What this task involves: Look through the material below and say how many of its lines carry the string "option". Only the number should be given.

Given entries:
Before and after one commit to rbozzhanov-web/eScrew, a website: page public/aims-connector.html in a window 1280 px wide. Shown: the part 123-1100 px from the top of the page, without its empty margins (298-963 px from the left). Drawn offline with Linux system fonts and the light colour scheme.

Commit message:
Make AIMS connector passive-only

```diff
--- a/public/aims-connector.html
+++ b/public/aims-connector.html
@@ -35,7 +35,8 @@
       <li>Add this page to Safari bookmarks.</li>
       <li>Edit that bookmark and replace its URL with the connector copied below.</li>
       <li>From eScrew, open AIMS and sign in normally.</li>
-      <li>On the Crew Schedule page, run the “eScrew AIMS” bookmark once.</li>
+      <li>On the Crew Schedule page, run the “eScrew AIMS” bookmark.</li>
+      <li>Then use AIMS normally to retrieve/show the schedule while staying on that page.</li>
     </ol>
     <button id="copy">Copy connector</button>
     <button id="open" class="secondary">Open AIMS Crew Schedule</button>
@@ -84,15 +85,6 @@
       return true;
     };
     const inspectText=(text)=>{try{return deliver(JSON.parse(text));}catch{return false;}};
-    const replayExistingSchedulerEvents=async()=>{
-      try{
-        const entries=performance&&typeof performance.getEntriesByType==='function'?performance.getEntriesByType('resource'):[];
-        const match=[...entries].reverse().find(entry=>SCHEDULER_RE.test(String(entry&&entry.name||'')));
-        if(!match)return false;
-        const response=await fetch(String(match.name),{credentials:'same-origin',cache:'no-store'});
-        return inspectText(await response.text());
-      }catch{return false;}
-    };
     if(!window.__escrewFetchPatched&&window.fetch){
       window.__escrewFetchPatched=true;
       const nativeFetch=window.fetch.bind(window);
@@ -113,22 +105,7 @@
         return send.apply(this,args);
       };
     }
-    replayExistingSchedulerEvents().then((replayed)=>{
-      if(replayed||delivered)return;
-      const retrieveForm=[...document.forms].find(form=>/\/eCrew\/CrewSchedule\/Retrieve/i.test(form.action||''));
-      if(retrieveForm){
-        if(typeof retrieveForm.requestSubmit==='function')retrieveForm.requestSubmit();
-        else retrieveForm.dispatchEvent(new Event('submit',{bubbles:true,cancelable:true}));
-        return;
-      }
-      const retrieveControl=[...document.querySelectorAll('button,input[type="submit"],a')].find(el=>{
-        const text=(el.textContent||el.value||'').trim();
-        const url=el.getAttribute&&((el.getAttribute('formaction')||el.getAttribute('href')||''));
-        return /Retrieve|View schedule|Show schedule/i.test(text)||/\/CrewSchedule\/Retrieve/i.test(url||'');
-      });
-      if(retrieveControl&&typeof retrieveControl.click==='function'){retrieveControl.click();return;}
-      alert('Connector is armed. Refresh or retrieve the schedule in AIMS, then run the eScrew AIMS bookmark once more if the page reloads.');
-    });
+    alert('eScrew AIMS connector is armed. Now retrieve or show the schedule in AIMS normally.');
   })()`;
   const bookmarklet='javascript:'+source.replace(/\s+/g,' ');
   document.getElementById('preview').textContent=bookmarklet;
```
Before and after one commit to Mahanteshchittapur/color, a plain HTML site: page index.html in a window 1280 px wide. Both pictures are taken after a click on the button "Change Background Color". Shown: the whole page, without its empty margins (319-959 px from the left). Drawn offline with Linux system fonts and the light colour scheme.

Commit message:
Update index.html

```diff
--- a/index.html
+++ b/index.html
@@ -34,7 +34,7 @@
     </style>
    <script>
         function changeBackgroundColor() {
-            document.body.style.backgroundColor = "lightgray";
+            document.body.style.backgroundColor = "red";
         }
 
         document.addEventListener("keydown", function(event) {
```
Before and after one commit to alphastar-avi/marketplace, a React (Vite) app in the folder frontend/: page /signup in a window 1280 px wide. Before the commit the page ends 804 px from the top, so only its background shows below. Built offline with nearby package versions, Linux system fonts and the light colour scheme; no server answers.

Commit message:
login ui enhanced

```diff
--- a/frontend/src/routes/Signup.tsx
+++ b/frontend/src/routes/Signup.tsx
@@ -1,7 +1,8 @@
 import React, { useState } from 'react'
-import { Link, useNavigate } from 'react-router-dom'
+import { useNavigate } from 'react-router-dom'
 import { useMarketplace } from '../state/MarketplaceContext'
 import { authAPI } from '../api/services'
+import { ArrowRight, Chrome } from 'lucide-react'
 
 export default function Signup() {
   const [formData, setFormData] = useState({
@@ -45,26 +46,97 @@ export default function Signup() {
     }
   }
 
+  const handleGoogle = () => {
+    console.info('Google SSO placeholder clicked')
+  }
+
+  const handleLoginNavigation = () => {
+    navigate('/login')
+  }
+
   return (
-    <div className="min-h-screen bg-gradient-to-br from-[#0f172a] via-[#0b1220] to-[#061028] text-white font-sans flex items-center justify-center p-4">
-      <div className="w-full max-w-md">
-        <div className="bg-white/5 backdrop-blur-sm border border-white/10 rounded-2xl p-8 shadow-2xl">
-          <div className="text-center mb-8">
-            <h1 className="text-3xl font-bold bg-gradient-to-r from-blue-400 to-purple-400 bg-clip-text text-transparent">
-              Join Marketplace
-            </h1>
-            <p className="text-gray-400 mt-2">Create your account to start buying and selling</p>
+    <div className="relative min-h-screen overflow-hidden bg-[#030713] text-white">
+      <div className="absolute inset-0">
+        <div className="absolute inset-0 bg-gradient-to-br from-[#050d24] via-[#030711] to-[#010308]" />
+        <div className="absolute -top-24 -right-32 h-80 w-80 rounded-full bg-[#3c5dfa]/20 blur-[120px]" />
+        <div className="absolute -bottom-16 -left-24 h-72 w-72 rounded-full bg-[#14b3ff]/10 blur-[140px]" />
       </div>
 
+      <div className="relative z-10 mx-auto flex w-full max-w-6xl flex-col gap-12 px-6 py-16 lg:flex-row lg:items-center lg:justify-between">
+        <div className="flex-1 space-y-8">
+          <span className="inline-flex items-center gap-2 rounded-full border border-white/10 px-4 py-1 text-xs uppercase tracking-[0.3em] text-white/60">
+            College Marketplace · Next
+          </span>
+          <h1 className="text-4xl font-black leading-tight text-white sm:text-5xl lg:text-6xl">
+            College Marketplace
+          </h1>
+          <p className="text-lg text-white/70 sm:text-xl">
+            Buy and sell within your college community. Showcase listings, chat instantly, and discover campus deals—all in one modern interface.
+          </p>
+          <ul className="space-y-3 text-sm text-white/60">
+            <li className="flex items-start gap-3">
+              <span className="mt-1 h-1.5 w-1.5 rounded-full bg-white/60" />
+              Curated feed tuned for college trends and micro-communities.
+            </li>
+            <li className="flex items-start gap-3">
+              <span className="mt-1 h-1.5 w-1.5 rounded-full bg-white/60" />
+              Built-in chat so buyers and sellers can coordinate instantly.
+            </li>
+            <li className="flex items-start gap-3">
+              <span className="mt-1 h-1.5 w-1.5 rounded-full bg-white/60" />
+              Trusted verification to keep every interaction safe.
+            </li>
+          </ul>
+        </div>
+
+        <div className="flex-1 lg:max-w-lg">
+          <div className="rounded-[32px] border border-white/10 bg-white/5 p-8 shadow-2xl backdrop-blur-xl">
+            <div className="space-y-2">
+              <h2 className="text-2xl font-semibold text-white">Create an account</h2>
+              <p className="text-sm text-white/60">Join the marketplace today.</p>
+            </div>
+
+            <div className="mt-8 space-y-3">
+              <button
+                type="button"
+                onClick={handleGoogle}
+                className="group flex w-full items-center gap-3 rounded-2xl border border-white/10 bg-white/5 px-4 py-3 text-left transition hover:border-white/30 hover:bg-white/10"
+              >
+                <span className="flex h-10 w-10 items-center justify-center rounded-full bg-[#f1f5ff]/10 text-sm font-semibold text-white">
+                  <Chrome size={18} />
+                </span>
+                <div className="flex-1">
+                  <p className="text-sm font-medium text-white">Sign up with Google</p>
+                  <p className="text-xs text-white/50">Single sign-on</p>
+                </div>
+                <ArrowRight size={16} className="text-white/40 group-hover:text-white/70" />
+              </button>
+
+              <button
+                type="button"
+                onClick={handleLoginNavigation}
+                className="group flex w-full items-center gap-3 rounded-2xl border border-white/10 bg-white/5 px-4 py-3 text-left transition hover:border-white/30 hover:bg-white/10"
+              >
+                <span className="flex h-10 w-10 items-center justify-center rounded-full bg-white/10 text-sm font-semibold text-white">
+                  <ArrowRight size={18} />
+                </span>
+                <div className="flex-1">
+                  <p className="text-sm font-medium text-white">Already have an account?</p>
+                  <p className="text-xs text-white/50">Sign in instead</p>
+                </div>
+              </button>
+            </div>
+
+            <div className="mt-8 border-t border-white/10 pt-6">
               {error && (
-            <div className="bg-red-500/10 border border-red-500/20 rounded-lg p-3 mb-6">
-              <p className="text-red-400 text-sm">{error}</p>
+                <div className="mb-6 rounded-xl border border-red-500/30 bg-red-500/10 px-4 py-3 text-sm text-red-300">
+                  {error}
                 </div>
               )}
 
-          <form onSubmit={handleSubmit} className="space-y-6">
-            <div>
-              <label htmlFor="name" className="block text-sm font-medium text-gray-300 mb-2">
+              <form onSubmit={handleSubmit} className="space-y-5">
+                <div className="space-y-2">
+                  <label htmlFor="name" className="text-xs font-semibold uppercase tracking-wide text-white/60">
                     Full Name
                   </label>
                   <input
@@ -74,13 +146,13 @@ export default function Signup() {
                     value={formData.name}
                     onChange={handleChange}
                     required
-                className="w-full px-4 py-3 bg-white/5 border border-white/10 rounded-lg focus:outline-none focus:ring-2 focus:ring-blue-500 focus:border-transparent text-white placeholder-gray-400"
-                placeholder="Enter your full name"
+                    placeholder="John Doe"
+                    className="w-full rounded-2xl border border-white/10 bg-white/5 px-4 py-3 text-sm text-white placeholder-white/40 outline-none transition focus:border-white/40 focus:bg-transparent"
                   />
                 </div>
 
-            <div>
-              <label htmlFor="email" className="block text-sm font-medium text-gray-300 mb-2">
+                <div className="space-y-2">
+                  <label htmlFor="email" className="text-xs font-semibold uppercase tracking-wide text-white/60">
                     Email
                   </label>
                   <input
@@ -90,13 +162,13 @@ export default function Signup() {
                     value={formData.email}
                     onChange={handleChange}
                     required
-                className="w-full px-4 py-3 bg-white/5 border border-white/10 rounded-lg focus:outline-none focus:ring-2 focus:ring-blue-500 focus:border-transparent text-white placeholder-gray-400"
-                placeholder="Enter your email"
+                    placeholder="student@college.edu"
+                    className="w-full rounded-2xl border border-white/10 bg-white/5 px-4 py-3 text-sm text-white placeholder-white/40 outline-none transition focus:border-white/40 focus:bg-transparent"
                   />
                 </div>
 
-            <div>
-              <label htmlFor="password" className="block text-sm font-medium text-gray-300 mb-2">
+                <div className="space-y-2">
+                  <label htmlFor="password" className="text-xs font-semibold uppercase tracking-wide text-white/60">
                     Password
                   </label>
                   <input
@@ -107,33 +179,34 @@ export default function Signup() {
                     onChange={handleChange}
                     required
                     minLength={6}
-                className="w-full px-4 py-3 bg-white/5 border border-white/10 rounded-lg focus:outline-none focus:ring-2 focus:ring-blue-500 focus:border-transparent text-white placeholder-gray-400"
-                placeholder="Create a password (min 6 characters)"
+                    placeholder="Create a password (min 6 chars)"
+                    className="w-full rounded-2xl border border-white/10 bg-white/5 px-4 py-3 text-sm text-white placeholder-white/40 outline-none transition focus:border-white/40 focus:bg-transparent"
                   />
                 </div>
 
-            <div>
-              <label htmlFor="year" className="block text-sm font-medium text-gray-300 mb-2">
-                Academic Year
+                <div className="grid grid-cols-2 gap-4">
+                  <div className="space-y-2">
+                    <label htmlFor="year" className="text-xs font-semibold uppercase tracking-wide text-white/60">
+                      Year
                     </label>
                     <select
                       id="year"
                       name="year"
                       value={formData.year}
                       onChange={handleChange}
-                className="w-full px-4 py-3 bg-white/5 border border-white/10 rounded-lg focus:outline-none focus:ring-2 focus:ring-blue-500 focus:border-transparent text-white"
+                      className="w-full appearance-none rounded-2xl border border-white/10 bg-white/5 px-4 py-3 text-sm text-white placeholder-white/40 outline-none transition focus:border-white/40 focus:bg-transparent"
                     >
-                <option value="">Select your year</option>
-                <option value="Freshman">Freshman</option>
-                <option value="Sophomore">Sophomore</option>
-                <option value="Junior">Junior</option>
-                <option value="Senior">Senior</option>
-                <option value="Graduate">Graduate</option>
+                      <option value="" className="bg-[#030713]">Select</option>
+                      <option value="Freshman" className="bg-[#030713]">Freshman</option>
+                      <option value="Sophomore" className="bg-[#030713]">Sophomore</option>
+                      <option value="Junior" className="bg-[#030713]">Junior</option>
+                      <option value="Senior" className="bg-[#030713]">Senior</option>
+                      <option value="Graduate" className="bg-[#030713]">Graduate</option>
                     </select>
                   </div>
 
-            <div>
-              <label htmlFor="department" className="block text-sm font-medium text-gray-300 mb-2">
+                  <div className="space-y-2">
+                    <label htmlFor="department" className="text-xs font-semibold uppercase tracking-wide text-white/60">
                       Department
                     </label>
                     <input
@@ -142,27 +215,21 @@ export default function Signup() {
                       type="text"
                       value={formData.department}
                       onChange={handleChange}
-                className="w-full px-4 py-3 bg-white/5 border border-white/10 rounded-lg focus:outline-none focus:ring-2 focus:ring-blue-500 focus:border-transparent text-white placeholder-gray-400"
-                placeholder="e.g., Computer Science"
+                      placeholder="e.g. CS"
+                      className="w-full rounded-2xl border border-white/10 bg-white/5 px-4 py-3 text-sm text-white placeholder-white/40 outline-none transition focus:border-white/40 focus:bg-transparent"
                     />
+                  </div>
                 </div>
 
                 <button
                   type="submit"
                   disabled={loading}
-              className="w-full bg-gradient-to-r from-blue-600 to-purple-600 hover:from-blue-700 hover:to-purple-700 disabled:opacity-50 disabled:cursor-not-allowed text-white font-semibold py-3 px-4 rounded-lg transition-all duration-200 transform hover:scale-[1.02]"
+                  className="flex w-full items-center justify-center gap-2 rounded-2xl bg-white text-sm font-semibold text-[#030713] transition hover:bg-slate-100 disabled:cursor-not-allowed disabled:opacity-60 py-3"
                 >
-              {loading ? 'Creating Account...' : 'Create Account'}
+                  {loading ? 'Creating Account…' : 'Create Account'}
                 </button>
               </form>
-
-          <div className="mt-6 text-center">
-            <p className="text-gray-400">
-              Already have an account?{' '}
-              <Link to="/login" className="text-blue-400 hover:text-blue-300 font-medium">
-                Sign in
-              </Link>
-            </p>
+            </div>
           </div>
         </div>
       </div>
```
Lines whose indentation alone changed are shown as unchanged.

Solution: 12